Required work ::
Which lines of the records below contain the word "phone"? Show each one.
### Dataset records ###
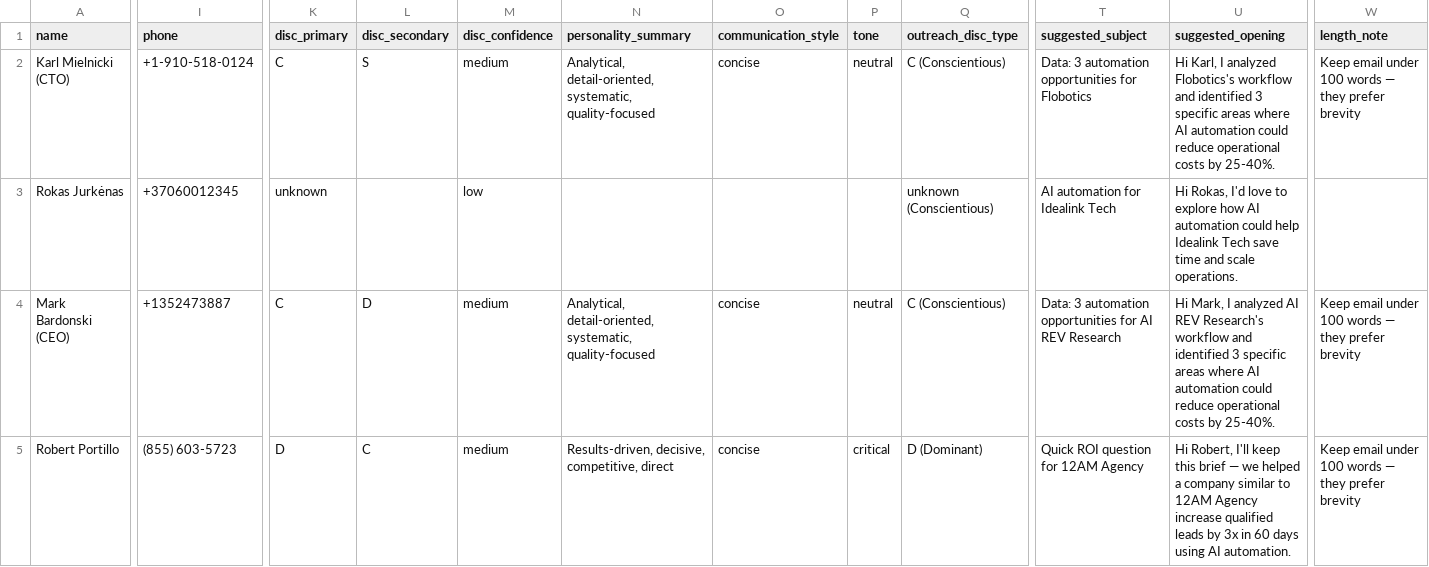
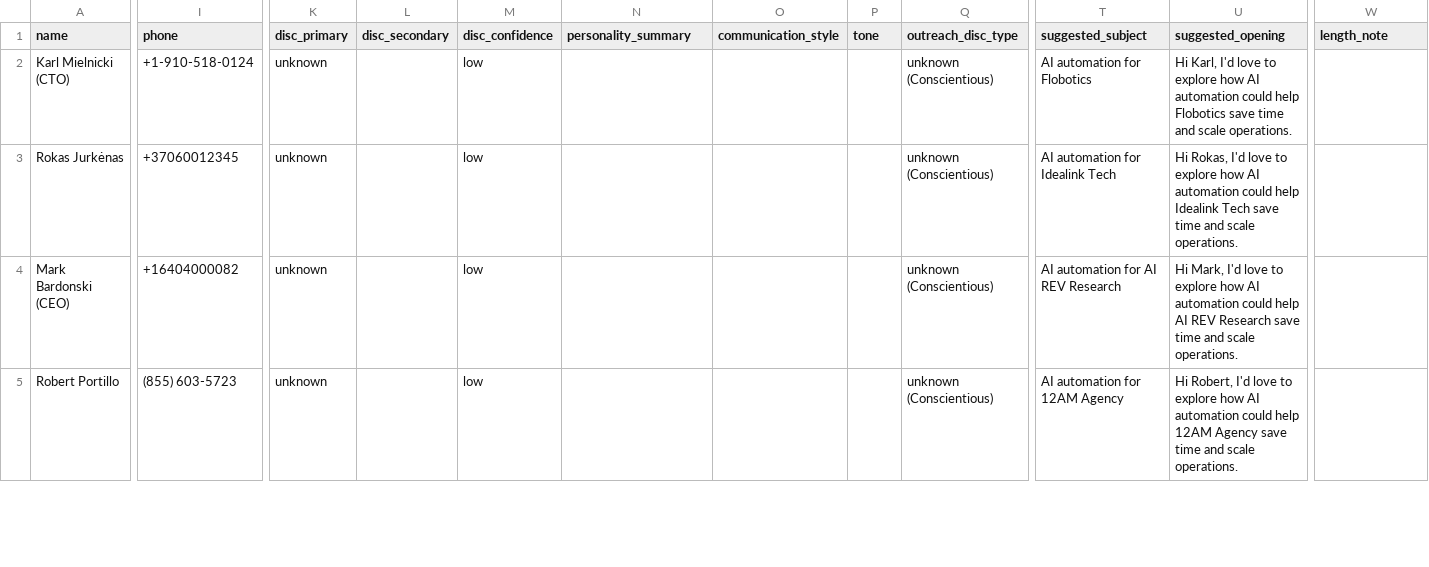
Before and after one commit to syedahmad0786/XML-to-Supabase, a CSV file: LEAD_INTELLIGENCE.csv, drawn as a sheet; only a part is shown, gaps mark what is left out; the diff covers the shown part only; the diff names each change by its address in the sheet, - before the commit and + after, or states it on an @@ line.

```diff
--- a/LEAD_INTELLIGENCE.csv
+++ b/LEAD_INTELLIGENCE.csv
-K2 (disc_primary): C
+K2 (disc_primary): unknown
-L2 (disc_secondary): S
+L2 (disc_secondary): (empty)
-M2 (disc_confidence): medium
+M2 (disc_confidence): low
-N2 (personality_summary): Analytical, detail-oriented, systematic, quality-focused
+N2 (personality_summary): (empty)
-O2 (communication_style): concise
+O2 (communication_style): (empty)
-P2 (tone): neutral
+P2 (tone): (empty)
-Q2 (outreach_disc_type): C (Conscientious)
+Q2 (outreach_disc_type): unknown (Conscientious)
-T2 (suggested_subject): Data: 3 automation opportunities for Flobotics
+T2 (suggested_subject): AI automation for Flobotics
-U2 (suggested_opening): Hi Karl, I analyzed Flobotics's workflow and identified 3 specific areas where AI automation could reduce operational costs by 25-40%.
+U2 (suggested_opening): Hi Karl, I'd love to explore how AI automation could help Flobotics save time and scale operations.
-W2 (length_note): Keep email under 100 words — they prefer brevity
+W2 (length_note): (empty)
-I4 (phone): +1352473887
+I4 (phone): +16404000082
-K4 (disc_primary): C
+K4 (disc_primary): unknown
-L4 (disc_secondary): D
+L4 (disc_secondary): (empty)
-M4:M5 (disc_confidence): medium
+M4:M5 (disc_confidence): low
-N4 (personality_summary): Analytical, detail-oriented, systematic, quality-focused
+N4 (personality_summary): (empty)
-O4:O5 (communication_style): concise
+O4:O5 (communication_style): (empty)
-P4 (tone): neutral
+P4 (tone): (empty)
-Q4 (outreach_disc_type): C (Conscientious)
+Q4 (outreach_disc_type): unknown (Conscientious)
-T4 (suggested_subject): Data: 3 automation opportunities for AI REV Research
+T4 (suggested_subject): AI automation for AI REV Research
-U4 (suggested_opening): Hi Mark, I analyzed AI REV Research's workflow and identified 3 specific areas where AI automation could reduce operational costs by 25-40%.
+U4 (suggested_opening): Hi Mark, I'd love to explore how AI automation could help AI REV Research save time and scale operations.
-W4:W5 (length_note): Keep email under 100 words — they prefer brevity
+W4:W5 (length_note): (empty)
-K5 (disc_primary): D
+K5 (disc_primary): unknown
-L5 (disc_secondary): C
+L5 (disc_secondary): (empty)
-N5 (personality_summary): Results-driven, decisive, competitive, direct
+N5 (personality_summary): (empty)
-P5 (tone): critical
+P5 (tone): (empty)
-Q5 (outreach_disc_type): D (Dominant)
+Q5 (outreach_disc_type): unknown (Conscientious)
-T5 (suggested_subject): Quick ROI question for 12AM Agency
+T5 (suggested_subject): AI automation for 12AM Agency
-U5 (suggested_opening): Hi Robert, I'll keep this brief — we helped a company similar to 12AM Agency increase qualified leads by 3x in 60 days using AI automation.
+U5 (suggested_opening): Hi Robert, I'd love to explore how AI automation could help 12AM Agency save time and scale operations.
```
Also changed, not shown: 61 edited cells elsewhere in this file, 3 other files.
###
Result of the exercise ::
-I4 (phone): +1352473887
+I4 (phone): +16404000082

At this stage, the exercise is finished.